**TASK**.
Leaving out only the pictures, write out all the entries exactly.
Start of AVAILABLE DATA
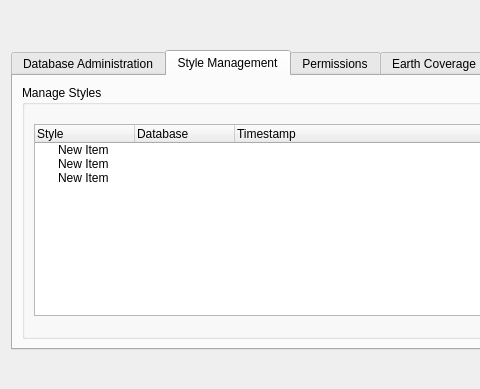
Above: ServerTools/batchDbManager.ui from dsgoficial/DsgTools before the change; both pictures show x 0 to 480 and y 0 to 389 of the 757 by 389 pixel window. Below: the same form after it.
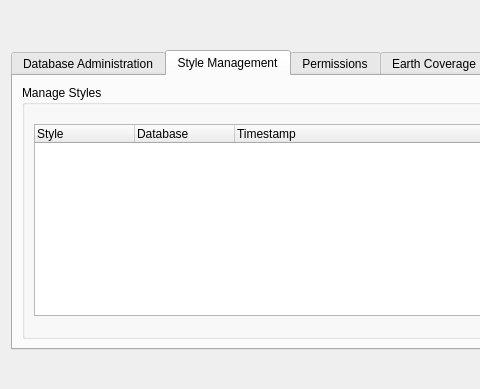
That is the form after the change. The open tabs and pages were chosen to show the change. Custom widgets are drawn as their Qt base class.

Commit message: first attempt on batch database style

Diff of the .ui file:
```diff
--- a/ServerTools/batchDbManager.ui
+++ b/ServerTools/batchDbManager.ui
@@ -167,39 +167,6 @@
               <string>Timestamp</string>
              </property>
             </column>
-            <item>
-             <property name="text">
-              <string>New Item</string>
-             </property>
-             <property name="text">
-              <string/>
-             </property>
-             <property name="text">
-              <string/>
-             </property>
-            </item>
-            <item>
-             <property name="text">
-              <string>New Item</string>
-             </property>
-             <property name="text">
-              <string/>
-             </property>
-             <property name="text">
-              <string/>
-             </property>
-            </item>
-            <item>
-             <property name="text">
-              <string>New Item</string>
-             </property>
-             <property name="text">
-              <string/>
-             </property>
-             <property name="text">
-              <string/>
-             </property>
-            </item>
            </widget>
           </item>
          </layout>
```
Left out of the diff: 2 changed lines with no effect on the pictures. The commit also changes 3 other files.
End of AVAILABLE DATA
**WRITTEN REPLY**.
Above: ServerTools/batchDbManager.ui from dsgoficial/DsgTools before the change; both pictures show x 0 to 480 and y 0 to 389 of the 757 by 389 pixel window. Below: the same form after it.
That is the form after the change. The open tabs and pages were chosen to show the change. Custom widgets are drawn as their Qt base class.

Commit message: first attempt on batch database style

Diff of the .ui file:
```diff
--- a/ServerTools/batchDbManager.ui
+++ b/ServerTools/batchDbManager.ui
@@ -167,39 +167,6 @@
               <string>Timestamp</string>
              </property>
             </column>
-            <item>
-             <property name="text">
-              <string>New Item</string>
-             </property>
-             <property name="text">
-              <string/>
-             </property>
-             <property name="text">
-              <string/>
-             </property>
-            </item>
-            <item>
-             <property name="text">
-              <string>New Item</string>
-             </property>
-             <property name="text">
-              <string/>
-             </property>
-             <property name="text">
-              <string/>
-             </property>
-            </item>
-            <item>
-             <property name="text">
-              <string>New Item</string>
-             </property>
-             <property name="text">
-              <string/>
-             </property>
-             <property name="text">
-              <string/>
-             </property>
-            </item>
            </widget>
           </item>
          </layout>
```
Left out of the diff: 2 changed lines with no effect on the pictures. The commit also changes 3 other files.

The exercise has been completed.